Perhaps, however, Boykin got the pregnancy theory, if not the actual statistics, from the Population Institute in New York City. In 1975 this organization felt there was a link between rock lyrics and the rise in the number of unwed mothers.
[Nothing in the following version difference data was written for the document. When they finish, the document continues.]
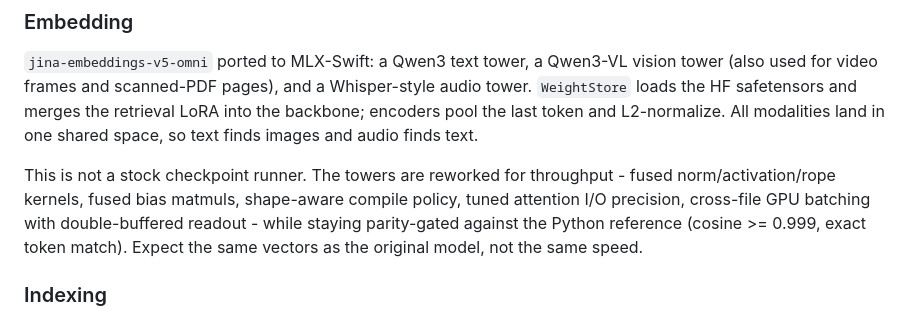
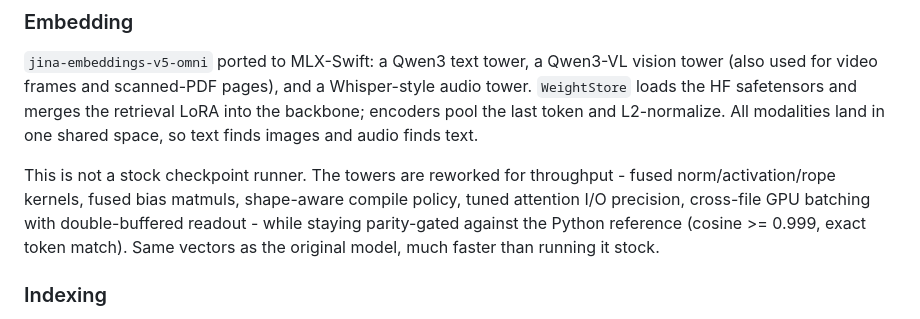
Before and after one commit to hanxiao/omni-macos, a Markdown page: README.md, the part around the change. Drawn GitHub-style.

Commit message:
readme: say it plainly - much faster than the stock checkpoint

```diff
--- a/README.md
+++ b/README.md
@@ -113,7 +113,7 @@ This is not a stock checkpoint runner. The towers are reworked for throughput -
 norm/activation/rope kernels, fused bias matmuls, shape-aware compile policy, tuned
 attention I/O precision, cross-file GPU batching with double-buffered readout - while
 staying parity-gated against the Python reference (cosine >= 0.999, exact token match).
-Expect the same vectors as the original model, not the same speed.
+Same vectors as the original model, much faster than running it stock.
 
 ### Indexing
 
```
The institute started a project to "raise the consciousness of the record industry" even though they admitted there was "no statistical evidence linking any one song to the sharp increase in the number of U.S. teenagers having pregnancies outside wedlock."
Lowell Sun [MA], 15 April 1975, p. 27
Campaign underway to clean up some rock lyrics
By David T. Cook
Christian Science Monitor
WASHINGTON -- A campaign has begun to clean up the lyrics of popular songs that glorify childbearing outside a formal family setting to a largely teen-age audience.
More responsible rock record lyrics could play a part in solving the rapidly rising number of unmarried teen-age mothers, some population experts say.
The Population Institute, a New York City-based organization supplying information on population matters recently started a three-year project to "raise the consciousness of the record industry," says Norman Fleishman, West Coast director of the Institute.
The Population Institute admits that it has no statistical evidence linking any one song to the sharp increase in the number of U.S. teenagers having pregnancies outside of wedlock. [...]